Professor Emeritus, Dept. of Mechanical Engineering
Director, Burgers Program for Fluid Dynamics
Institute for Physical Science & Technology
University of Maryland
Over 25 years of access to the velocity gradient tensor: what we have learned from experiments and DNS about turbulence? 

Viernes 3 de octubre, 16:15hrs
Departamento de Física (DFI), F12
Av Blanco Encalada 2008.

A little over Twenty-five  years ago there was no experimental access to the velocity gradient tensor for turbulent flows. Without such access, knowledge of fundamental and defining properties of turbulence, such as vorticity, dissipation and strain rates and helicity, could not be studied in the laboratory.  Although a few direct simulations at very low Reynolds numbers had been performed, most of these did not focus on properties of the small scales of turbulence defined by the velocity gradient tensor.   In 1987 the results of the development and first successful use of a multi-sensor hot-wire probe for measurements of all the components of the velocity gradient tensor in a turbulent boundary layer were published by Balint, Vukoslavcevic and Wallace (Adv. in Turbulence: Proc. of 1st Euro. Turb. Conf.,Springer-Verlag, 456). That same year the first DNS of a turbulent channel flow was successfully carried out and reported by Kim, Moin and Moser (J. Fluid Mech. 177), including statistics of the vorticity field.  Also in that year a DNS of homogeneous shear flow by Rogers and Moin (J. Fluid Mech. 176) was published in which the authors examined the structure of the vorticity field. Additionally, Ashurst, Kerstein, Kerr and Gibson (Phys. Fluids 30) examined alignment of the vorticity and strainrate fields using this homogeneous shear flow data as well as the DNS of isotropic turbulence of Kerr (J. Fluid Mech. 153) who had initiated such studies.  Furthermore, Metcalfe, Orszag, Brachet, Menon and Riley (J. Fluid Mech. 184) also published in 1987 results from their direct simulation of a temporally developing planar mixing layer in which they examined coherent vortical states resulting from secondary instabilities.  Since then several experimentalists have used multi-sensor hot-wire probes of increasing complexity in turbulent boundary layers, wakes, jets, mixing layers and grid flows. Numerous computationalists have employed DNS in a wide variety of turbulent flows at ever increasing Reynolds numbers.  PIV and other optical methods have been rapidly developed and advanced during these two and a half decades which have provided other means of access to these fundamental properties of turbulence. This presentations reviews highlights of these remarkable developments and points out some of the most important things we have learned about turbulence as a result.
Red de paredes tipo zig-zag en un cristal líquido nemático Imprimir
Ignacio Andrade
Departamento de Física
FCFM, U. de Chile

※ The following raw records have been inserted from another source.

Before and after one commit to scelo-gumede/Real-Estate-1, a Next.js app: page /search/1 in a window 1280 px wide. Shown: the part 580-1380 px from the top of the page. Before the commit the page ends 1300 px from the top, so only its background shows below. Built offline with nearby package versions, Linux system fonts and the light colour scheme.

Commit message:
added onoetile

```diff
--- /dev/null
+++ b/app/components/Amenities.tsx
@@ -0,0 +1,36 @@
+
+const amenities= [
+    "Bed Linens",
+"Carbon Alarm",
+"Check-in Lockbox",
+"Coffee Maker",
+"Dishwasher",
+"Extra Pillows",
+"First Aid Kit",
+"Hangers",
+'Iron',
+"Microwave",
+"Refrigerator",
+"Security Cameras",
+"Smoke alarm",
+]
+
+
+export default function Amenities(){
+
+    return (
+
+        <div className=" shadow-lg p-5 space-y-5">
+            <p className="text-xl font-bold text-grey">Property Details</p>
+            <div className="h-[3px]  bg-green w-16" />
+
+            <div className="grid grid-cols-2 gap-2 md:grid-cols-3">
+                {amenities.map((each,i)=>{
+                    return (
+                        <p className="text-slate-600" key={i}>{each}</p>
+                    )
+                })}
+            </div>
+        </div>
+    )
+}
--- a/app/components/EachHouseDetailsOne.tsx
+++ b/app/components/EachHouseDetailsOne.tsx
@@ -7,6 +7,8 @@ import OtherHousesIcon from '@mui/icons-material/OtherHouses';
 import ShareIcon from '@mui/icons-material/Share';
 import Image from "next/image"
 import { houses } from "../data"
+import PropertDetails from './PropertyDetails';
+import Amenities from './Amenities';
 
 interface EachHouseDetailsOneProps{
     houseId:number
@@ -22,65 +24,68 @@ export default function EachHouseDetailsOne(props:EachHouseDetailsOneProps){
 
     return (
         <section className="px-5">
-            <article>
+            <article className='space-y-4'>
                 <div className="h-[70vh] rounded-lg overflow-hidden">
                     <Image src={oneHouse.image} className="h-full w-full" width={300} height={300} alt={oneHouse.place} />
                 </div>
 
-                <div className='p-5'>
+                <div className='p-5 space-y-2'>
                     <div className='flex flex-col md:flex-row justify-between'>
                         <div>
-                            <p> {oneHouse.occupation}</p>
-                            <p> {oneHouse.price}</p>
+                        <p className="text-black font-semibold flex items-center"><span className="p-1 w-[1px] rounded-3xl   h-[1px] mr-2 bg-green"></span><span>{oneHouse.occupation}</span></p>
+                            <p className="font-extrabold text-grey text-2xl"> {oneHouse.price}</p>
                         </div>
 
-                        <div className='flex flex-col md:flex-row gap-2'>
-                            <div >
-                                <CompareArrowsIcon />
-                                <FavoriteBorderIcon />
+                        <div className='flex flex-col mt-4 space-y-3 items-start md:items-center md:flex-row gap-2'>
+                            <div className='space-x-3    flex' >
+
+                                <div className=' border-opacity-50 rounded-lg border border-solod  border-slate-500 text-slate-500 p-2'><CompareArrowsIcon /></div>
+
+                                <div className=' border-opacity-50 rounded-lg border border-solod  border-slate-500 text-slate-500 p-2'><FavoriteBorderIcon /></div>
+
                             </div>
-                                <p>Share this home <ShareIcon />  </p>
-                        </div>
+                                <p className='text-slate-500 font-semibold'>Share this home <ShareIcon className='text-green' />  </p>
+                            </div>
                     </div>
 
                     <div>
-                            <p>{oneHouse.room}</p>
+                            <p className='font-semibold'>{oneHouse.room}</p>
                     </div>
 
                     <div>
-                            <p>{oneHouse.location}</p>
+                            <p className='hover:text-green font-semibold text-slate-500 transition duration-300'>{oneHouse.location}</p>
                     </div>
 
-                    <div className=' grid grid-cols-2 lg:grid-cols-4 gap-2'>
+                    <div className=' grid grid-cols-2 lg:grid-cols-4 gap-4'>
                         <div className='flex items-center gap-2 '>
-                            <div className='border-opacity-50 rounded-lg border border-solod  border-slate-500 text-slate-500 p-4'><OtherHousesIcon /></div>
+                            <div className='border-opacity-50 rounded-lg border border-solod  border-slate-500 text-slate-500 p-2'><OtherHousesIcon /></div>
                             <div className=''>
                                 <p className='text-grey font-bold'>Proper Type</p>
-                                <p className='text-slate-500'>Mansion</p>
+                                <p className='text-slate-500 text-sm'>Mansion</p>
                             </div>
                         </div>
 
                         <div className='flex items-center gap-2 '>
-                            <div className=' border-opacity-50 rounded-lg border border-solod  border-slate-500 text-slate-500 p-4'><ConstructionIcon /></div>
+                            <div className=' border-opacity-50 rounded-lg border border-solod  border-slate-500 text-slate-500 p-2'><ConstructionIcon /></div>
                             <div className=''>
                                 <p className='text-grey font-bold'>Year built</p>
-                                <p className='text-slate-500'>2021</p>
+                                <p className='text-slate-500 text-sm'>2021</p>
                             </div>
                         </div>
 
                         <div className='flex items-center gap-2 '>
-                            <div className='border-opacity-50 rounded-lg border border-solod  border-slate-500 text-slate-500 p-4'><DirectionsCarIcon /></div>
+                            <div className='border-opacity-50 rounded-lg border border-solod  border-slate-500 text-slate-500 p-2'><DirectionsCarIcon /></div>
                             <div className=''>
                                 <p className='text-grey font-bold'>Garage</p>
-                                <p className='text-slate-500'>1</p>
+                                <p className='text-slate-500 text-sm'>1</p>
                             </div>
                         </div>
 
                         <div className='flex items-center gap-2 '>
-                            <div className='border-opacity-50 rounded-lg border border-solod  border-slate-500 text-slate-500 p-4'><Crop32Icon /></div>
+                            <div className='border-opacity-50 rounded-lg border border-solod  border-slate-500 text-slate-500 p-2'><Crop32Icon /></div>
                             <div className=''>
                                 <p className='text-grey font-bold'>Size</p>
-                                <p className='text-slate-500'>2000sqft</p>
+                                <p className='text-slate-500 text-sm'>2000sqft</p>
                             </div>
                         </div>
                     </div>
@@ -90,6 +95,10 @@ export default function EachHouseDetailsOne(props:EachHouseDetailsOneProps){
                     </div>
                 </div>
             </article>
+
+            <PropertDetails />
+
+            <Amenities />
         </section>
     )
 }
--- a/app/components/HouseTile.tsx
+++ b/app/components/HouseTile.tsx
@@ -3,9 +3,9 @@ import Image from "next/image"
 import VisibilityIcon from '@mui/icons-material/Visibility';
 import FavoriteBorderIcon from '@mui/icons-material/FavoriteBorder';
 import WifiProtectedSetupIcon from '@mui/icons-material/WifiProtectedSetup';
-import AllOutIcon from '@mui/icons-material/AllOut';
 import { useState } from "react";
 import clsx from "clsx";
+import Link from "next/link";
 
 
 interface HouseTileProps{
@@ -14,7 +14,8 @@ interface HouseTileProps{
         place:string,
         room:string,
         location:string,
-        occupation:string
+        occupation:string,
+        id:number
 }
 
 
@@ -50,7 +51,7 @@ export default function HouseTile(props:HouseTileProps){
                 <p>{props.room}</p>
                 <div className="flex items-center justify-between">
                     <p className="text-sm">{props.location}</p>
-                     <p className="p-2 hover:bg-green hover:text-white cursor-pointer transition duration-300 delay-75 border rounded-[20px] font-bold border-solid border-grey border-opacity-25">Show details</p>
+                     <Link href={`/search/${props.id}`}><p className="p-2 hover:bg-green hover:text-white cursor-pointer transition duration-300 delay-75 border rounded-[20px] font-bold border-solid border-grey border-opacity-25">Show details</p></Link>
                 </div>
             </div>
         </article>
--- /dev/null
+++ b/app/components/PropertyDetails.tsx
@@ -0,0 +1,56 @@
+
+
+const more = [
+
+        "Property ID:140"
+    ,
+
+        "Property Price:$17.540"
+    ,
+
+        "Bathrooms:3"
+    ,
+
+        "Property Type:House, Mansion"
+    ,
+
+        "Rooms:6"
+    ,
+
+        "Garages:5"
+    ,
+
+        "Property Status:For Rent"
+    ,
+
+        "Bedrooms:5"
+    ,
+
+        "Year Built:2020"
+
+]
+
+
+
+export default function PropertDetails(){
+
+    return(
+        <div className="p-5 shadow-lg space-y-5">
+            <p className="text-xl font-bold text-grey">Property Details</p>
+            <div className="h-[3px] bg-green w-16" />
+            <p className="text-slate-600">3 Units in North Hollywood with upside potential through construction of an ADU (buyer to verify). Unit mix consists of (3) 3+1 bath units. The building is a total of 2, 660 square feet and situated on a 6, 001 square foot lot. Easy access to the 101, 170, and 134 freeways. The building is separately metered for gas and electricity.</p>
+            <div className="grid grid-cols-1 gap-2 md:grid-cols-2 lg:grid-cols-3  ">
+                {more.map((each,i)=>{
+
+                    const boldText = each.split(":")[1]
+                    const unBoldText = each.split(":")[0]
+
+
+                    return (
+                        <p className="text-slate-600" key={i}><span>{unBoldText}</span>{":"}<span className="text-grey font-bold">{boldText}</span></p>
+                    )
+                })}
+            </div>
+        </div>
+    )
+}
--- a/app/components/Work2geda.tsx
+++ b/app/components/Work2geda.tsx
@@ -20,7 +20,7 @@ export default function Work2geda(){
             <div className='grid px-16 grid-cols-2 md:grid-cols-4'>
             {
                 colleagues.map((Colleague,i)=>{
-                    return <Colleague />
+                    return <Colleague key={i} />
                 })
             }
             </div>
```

Viernes 26 de septiembre, 16:15hrs
Departamento de Física (DFI), F12
Av Blanco Encalada 2008.

Liquid crystals displays (LCD's) with tailoring electrodes exhibit complex spatiotemporal dynamics when a large voltage is applied. We report experimental observations of the appearance of a programmable zig-zag lattice using an in-plane switching cell filled with a nematic liquid crystal. Applying a small voltage to a wide range of frequencies, the system exhibits an Ising wall lattice. Increasing the voltage, this lattice presents a spatial instability generating an undulating wall lattice, and to higher voltages it becomes zig-zag type. Experimentally, we characterize the bifurcations and phase diagram of the wall lattice. Theoretically, we develop, from first principles, a descriptive model. This model has a good qualitative agreement with experimental observations. 
« InicioPrev12345678910PróximoFin »

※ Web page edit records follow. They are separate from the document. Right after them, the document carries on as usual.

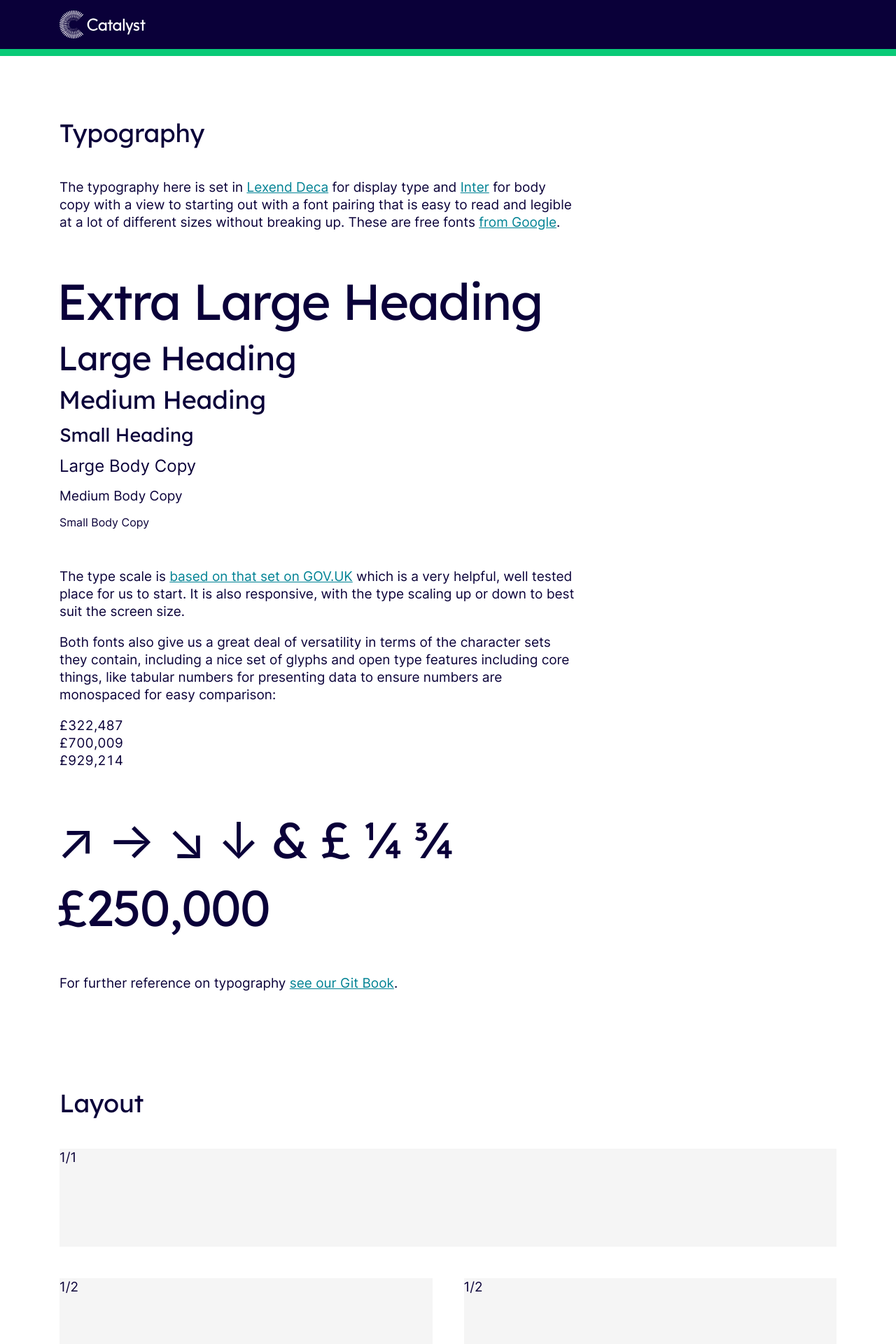
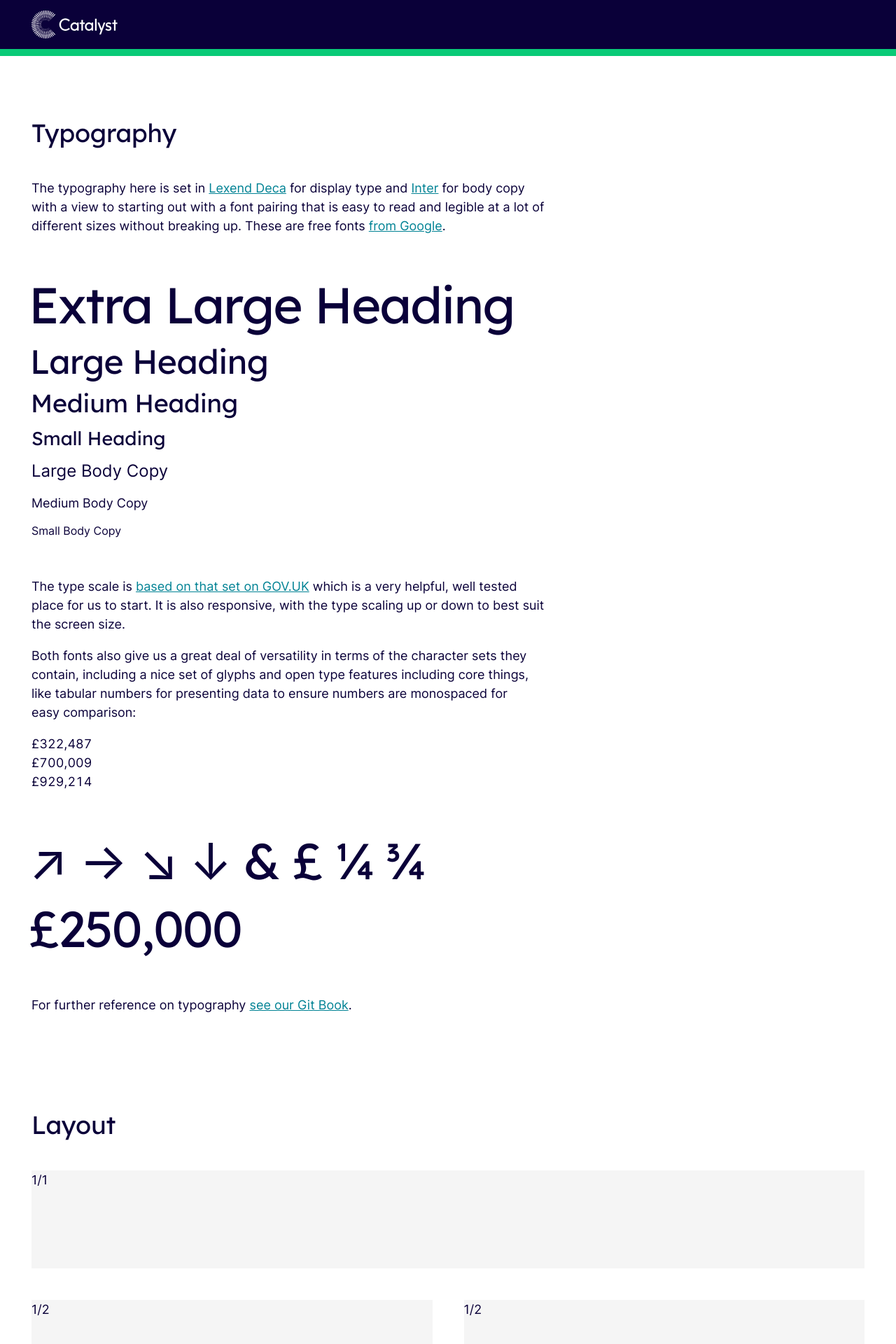
Before and after one commit to WeTheCatalysts/design-system.thecatalyst.org.uk, a PHP site: page / in a window 1280 px wide. Shown: the top 1920 px of the page at 70% size. Run offline with PHP 8.4, Linux system fonts and the light colour scheme.

Commit message:
Minor changes in line with service patterns work

```diff
--- a/assets/stylesheets/base/_typography.scss
+++ b/assets/stylesheets/base/_typography.scss
@@ -1,24 +1,21 @@
-
-// $em: 19px;
-// $type-scale: 1.414;
 
 // Type Scale (nabbed from GDS)
 $type-size-14:    14px;
-$line-height-14:  20px;
+$line-height-14:  24px;
 $type-size-16:    16px;
-$line-height-16:  20px;
-$type-size-19:    19px;
-$line-height-19:  25px;
+$line-height-16:  22px;
+$type-size-18:    18px;
+$line-height-18:  27px;
 $type-size-24:    24px;
-$line-height-24:  30px;
+$line-height-24:  34px;
 $type-size-27:    27px;
 $line-height-27:  30px;
 $type-size-36:    36px;
 $line-height-36:  40px;
 $type-size-48:    48px;
 $line-height-48:  50px;
-$type-size-80:    72px;
-$line-height-80:  82px;
+$type-size-72:    72px;
+$line-height-72:  82px;
 
 
 @mixin body-copy-small {
@@ -34,14 +31,14 @@ $line-height-80:  82px;
   font-size: $type-size-16;
   line-height: $line-height-16;
   @include media(tablet) {
-    font-size: $type-size-19;
-    line-height: $line-height-19;
+    font-size: $type-size-18;
+    line-height: $line-height-18;
   }
 }
 
 @mixin body-copy-large {
-  font-size: $type-size-19;
-  line-height: $line-height-19;
+  font-size: $type-size-18;
+  line-height: $line-height-18;
   @include media(tablet) {
     font-size: $type-size-24;
     line-height: $line-height-24;
@@ -93,12 +90,15 @@ $line-height-80:  82px;
   }
 
   @include media(desktop) {
-    font-size: $type-size-80;
-    line-height: $line-height-80;
+    font-size: $type-size-72;
+    line-height: $line-height-72;
   }
 }
 
-@mixin ui-copy-small {
+@mixin ui-copy {
+  //@include body-copy-small;
   font-size: $type-size-14;
   line-height: $line-height-14;
+  text-transform: uppercase;
+  letter-spacing: 3px;
 }
--- a/assets/stylesheets/catalyst.css
+++ b/assets/stylesheets/catalyst.css
@@ -76,7 +76,7 @@ table {
 
 .grid-container {
   margin: 0 auto;
-  max-width: 1200px;
+  max-width: 1280px;
   padding: 0 7.5px; }
   @media screen and (min-width: 600px) {
     .grid-container {
@@ -84,7 +84,7 @@ table {
   @media screen and (min-width: 960px) {
     .grid-container {
       padding: 0 22.5px; } }
-  @media screen and (min-width: 1200px) {
+  @media screen and (min-width: 1280px) {
     .grid-container {
       padding: 0 22.5px; } }
   .grid-container:after {
@@ -103,7 +103,7 @@ table {
       .grid-container [class*='column-'],
       .grid-container .grid-column {
         padding: 0 22.5px; } }
-    @media screen and (min-width: 1200px) {
+    @media screen and (min-width: 1280px) {
       .grid-container [class*='column-'],
       .grid-container .grid-column {
         padding: 0 22.5px; } }
@@ -146,14 +146,14 @@ table {
 
 body {
   font-size: 16px;
-  line-height: 20px;
+  line-height: 22px;
   color: #0a0039;
   font-family: "Inter-Regular", -apple-system, BlinkMacSystemFont, "Helvetica Neue", Helvetica, Arial, sans-serif;
   margin: 0; }
   @media screen and (min-width: 600px) {
     body {
-      font-size: 19px;
-      line-height: 25px; } }
+      font-size: 18px;
+      line-height: 27px; } }
 
 .logo {
   display: block;
@@ -195,35 +195,35 @@ body {
 
 .body-copy-small {
   font-size: 14px;
-  line-height: 20px;
+  line-height: 24px;
   margin-bottom: 0; }
   @media screen and (min-width: 600px) {
     .body-copy-small {
       font-size: 16px;
-      line-height: 20px; } }
+      line-height: 22px; } }
 
 .body-copy-medium {
   font-size: 16px;
-  line-height: 20px;
+  line-height: 22px;
   margin-bottom: 0; }
   @media screen and (min-width: 600px) {
     .body-copy-medium {
-      font-size: 19px;
-      line-height: 25px; } }
+      font-size: 18px;
+      line-height: 27px; } }
 
 .body-copy-large {
-  font-size: 19px;
-  line-height: 25px;
+  font-size: 18px;
+  line-height: 27px;
   margin-bottom: 0; }
   @media screen and (min-width: 600px) {
     .body-copy-large {
       font-size: 24px;
-      line-height: 30px; } }
+      line-height: 34px; } }
 
 .heading-small {
   font-feature-settings: "salt" on;
   font-size: 24px;
-  line-height: 30px;
+  line-height: 34px;
   font-family: "LexendDeca-Regular", -apple-system, BlinkMacSystemFont, "Helvetica Neue", Helvetica, Arial, sans-serif;
   margin-bottom: 0; }
   @media screen and (min-width: 600px) {
@@ -277,7 +277,9 @@ body {
 
 .ui-copy {
   font-size: 14px;
-  line-height: 20px;
+  line-height: 24px;
+  text-transform: uppercase;
+  letter-spacing: 3px;
   font-family: "LexendDeca-Regular", -apple-system, BlinkMacSystemFont, "Helvetica Neue", Helvetica, Arial, sans-serif;
   text-transform: uppercase;
   letter-spacing: 1px; }
@@ -325,7 +327,7 @@ h2 {
 h3 {
   font-feature-settings: "salt" on;
   font-size: 24px;
-  line-height: 30px;
+  line-height: 34px;
   font-family: "LexendDeca-Regular", -apple-system, BlinkMacSystemFont, "Helvetica Neue", Helvetica, Arial, sans-serif;
   margin-bottom: 0.5em; }
   @media screen and (min-width: 600px) {
@@ -335,13 +337,13 @@ h3 {
 
 p {
   font-size: 16px;
-  line-height: 20px;
+  line-height: 22px;
   margin-bottom: 1em;
   max-width: 740px; }
   @media screen and (min-width: 600px) {
     p {
-      font-size: 19px;
-      line-height: 25px; } }
+      font-size: 18px;
+      line-height: 27px; } }
 
 ul {
   margin-left: 20px;
@@ -359,11 +361,11 @@ img {
 
 .small {
   font-size: 14px;
-  line-height: 20px; }
+  line-height: 24px; }
   @media screen and (min-width: 600px) {
     .small {
       font-size: 16px;
-      line-height: 20px; } }
+      line-height: 22px; } }
 
 .proto-style-block {
   display: block;
--- a/assets/stylesheets/catalyst.scss
+++ b/assets/stylesheets/catalyst.scss
@@ -108,7 +108,7 @@ body {
 }
 
 .ui-copy {
-  @include ui-copy-small;
+  @include ui-copy;
   font-family: $display-font-bold;
   text-transform: uppercase;
   letter-spacing: 1px;
--- a/assets/stylesheets/config/_variables.scss
+++ b/assets/stylesheets/config/_variables.scss
@@ -23,7 +23,7 @@ $ui-font: $roboto-medium;
 $mobile:  			0px;
 $tablet:  			600px;
 $desktop: 			960px;
-$desktop-large: 1200px;
+$desktop-large: 1280px;
 $cinema:  			1800px;
 
 // Gutters & Spacing
```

Página 8 de 52


Departamento de Fisica algunos derechos Reservados.